“They were gifted to us with the understanding that they could be used to help illustrate the picture book development process,” Chudzinski said.
These books are special because they were the first spark of inspiration behind a book. However, not all of them became published books. Money is usually the driving force behind that decision, Chudzinski explained.
The exhibit, “Art for Dummies,” can be found in the Wilson Gallery. This is the first time these 19 dummy books have been made public.
Visitors will see a picture from the original dummy book in a shadow box alongside the finished piece that was used for publication. Chudzinski has also scanned each page of the dummy books which can be seen in a folder beneath the art. And in cases where an actual book was published, the book is on display, too.
Works by Blair Lent and Steven Kellogg are among those featured.
Lent created two dummy books for a proposed book called “Elephant House.” Even though Lent is a Caldecott Medal winner, the book was never published, Chudzinski said.
“You’re seeing something that obviously this artist put a lot of time and a lot of thought into,” he said. “He did two dummy books for it, and it never saw the light of day. If you want to see that book, this is the only place you can see it.”
There are three of Kellogg’s dummy books in the exhibit, each representing a different period of his career. Chudzinski said Kellogg put a lot of time and effort into his early dummy books because he had to “sell himself” to the editors and publishers.
That process changes toward the end of the illustrator’s career when he’s published over 100 books, he said. “Kellogg can do a very loose, scribbled dummy book that doesn’t have to be in color. He’s not as much of a gamble. The publishers know he’s a successful seller.”
Two of the earliest dummy books in the museum’s collection — “Rumpelstiltskin” and “Tommy Turtle and the Little Red School” — are also on display. These were created by Edward McCandlish, an illustrator, cartoonist and writer of children’s books.
“A lot of the dummy books were in the collection before I came to the museum, so I had limited information as to what they were and why we have them,” Chudzinski said. “And I don’t know why some of these never were published.”
“Rumpelstiltskin” is interesting, he said, because it cuts off in the middle of the story. “So I don’t know why it would be abandoned.”
The Tommy the Turtle book was very developed, Chudzinski noted. Visitors can read the entire manuscript in the scanned dummy book.

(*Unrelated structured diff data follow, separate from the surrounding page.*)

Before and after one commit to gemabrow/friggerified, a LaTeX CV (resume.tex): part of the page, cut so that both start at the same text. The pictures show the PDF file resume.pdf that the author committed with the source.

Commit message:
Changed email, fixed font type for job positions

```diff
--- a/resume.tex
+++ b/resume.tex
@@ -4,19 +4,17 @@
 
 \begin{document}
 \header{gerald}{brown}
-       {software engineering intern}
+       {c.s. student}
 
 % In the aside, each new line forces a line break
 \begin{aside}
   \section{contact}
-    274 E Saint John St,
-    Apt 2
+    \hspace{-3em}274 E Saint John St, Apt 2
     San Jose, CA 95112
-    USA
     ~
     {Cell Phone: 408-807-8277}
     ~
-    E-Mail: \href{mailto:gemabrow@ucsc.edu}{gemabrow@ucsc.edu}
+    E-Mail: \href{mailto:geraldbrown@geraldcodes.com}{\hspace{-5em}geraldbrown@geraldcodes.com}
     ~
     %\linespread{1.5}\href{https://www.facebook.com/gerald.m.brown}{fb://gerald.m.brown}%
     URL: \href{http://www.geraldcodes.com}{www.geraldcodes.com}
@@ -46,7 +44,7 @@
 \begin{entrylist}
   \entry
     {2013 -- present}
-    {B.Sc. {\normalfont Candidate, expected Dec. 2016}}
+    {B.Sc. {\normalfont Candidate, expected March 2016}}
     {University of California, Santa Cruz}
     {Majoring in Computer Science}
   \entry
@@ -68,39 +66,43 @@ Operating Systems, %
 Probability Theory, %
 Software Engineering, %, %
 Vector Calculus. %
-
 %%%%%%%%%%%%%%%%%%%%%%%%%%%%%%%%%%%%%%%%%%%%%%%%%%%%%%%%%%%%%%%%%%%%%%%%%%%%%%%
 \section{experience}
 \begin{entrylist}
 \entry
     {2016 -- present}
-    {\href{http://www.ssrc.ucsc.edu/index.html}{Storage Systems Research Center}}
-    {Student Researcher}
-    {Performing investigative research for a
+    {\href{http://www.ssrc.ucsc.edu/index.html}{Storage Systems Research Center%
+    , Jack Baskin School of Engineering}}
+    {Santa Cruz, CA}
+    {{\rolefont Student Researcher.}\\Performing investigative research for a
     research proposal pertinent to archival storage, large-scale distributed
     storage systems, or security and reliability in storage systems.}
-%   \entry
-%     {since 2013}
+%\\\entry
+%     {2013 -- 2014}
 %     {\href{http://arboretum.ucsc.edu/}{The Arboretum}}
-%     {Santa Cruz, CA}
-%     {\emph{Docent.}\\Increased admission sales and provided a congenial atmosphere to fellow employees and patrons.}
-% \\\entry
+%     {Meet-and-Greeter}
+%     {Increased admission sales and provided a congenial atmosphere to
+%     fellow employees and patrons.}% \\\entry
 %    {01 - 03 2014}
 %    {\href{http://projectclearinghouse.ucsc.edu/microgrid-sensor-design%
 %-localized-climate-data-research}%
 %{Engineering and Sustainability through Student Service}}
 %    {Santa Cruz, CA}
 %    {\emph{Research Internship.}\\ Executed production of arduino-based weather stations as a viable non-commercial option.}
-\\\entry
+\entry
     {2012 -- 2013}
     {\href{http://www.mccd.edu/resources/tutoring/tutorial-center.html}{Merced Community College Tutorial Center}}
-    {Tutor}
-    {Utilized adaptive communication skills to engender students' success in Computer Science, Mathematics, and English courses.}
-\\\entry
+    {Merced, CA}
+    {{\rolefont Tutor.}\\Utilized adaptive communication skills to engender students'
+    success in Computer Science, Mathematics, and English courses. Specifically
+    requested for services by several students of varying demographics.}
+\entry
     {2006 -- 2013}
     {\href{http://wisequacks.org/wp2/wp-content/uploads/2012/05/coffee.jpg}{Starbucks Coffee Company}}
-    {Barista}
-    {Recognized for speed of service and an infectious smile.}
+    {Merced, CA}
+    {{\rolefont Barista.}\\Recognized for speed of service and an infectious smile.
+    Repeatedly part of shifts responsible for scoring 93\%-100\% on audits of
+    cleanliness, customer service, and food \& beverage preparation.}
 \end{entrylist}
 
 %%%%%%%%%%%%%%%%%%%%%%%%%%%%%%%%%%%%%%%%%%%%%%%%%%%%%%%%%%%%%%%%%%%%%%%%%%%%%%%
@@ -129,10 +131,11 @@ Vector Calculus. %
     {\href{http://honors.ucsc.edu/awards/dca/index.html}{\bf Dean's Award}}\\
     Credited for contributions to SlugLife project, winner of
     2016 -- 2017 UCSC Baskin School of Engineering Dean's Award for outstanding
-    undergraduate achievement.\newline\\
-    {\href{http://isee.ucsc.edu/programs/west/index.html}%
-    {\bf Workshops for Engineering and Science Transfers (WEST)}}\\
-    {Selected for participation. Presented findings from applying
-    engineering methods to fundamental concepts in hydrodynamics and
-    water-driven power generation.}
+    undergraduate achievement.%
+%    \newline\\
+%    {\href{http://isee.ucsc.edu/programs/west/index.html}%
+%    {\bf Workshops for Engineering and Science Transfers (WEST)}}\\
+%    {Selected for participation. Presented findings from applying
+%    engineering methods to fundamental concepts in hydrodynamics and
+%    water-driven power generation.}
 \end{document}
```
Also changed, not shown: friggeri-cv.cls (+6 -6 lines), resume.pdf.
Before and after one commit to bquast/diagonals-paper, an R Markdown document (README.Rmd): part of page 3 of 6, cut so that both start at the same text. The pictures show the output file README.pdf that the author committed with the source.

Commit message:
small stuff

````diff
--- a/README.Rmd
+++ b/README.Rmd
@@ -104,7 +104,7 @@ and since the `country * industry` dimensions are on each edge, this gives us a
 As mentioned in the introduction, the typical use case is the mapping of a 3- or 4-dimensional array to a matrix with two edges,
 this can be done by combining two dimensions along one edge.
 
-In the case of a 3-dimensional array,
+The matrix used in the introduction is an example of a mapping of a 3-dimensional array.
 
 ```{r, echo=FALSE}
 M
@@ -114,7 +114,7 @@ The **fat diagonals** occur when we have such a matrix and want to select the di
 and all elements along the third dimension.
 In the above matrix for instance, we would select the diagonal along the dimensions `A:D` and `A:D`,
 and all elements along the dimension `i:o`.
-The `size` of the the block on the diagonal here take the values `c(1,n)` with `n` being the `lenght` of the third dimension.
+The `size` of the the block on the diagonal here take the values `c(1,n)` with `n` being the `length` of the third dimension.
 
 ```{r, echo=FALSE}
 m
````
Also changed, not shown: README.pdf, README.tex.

“Edward McCandlish had an interesting life story that I’ve only had a bit of time to explore,” Chudzinski said. “But he did have seven daughters and his nickname for them was the ‘Bunny Tots.’ And he did a whole series of the ‘Bunny Tots’ that were based on his seven daughters.”
Chudzinski said “The Hit of the Party,” by Aliki Brandenberg, offers one of the most important lessons in the exhibit.
“When Aliki and her husband created the book in 1984, she envisioned the family in the book. They were inspired by a family she knew that was multiracial. There’s multiethnicity in the family, and she illustrated the first version with that family,” he said.
However, the publisher told her the book would sell better if it featured a white family.
“So she redrew the entire book. And the version that the world knows is the version with the white family,” Chudzinski said. “This is the only time that people are getting to see this (dummy book), and it’s the first time it’s been out.”
“You would never get away with that comment today,” he added.
Another dummy book displayed is called “Zoo Day,” by Lizzy Rockwell. She heard that Mazza had opened a new gallery space at the ProMedica Museum of Natural History at the Toledo Zoo and was looking for zoo-related artwork. That dummy book still includes all of the editor’s notes, Chudzinski said.
Visitors can also see changes made in Nancy Carlson’s book, “Think Big!”
“She did the entire dummy book, and I believe his name was Henry the Mouse who was the main character. And by the time the book is published, he’d become Vinnie the Frog,” Chudzinski said. “And I have no explanation, but she redrew the entire book with a frog as the main character as opposed to a mouse.”
Part of the reason for the display is to bring out some of the more unusual pieces in the museum’s collection. With nearly 15,000 works, the museum is only able to display about 2% at any given time, Chudzinski said.
“I’m always trying to come up with creative new ways to show things,” he said. “These are pieces that just don’t get out very much.”
Many of the dummy books are also quite delicate, as the artists often used the cheapest materials they had on hand. As a result, these handmade books are becoming increasingly rare, Chudzinski said.
“Most things are now done digitally, which makes a lot of sense because it’s faster and easier to edit,” he said. “So these have become antiquated as a medium, and that makes them even more precious and even more rare.”
The exhibit will be on display for about two years.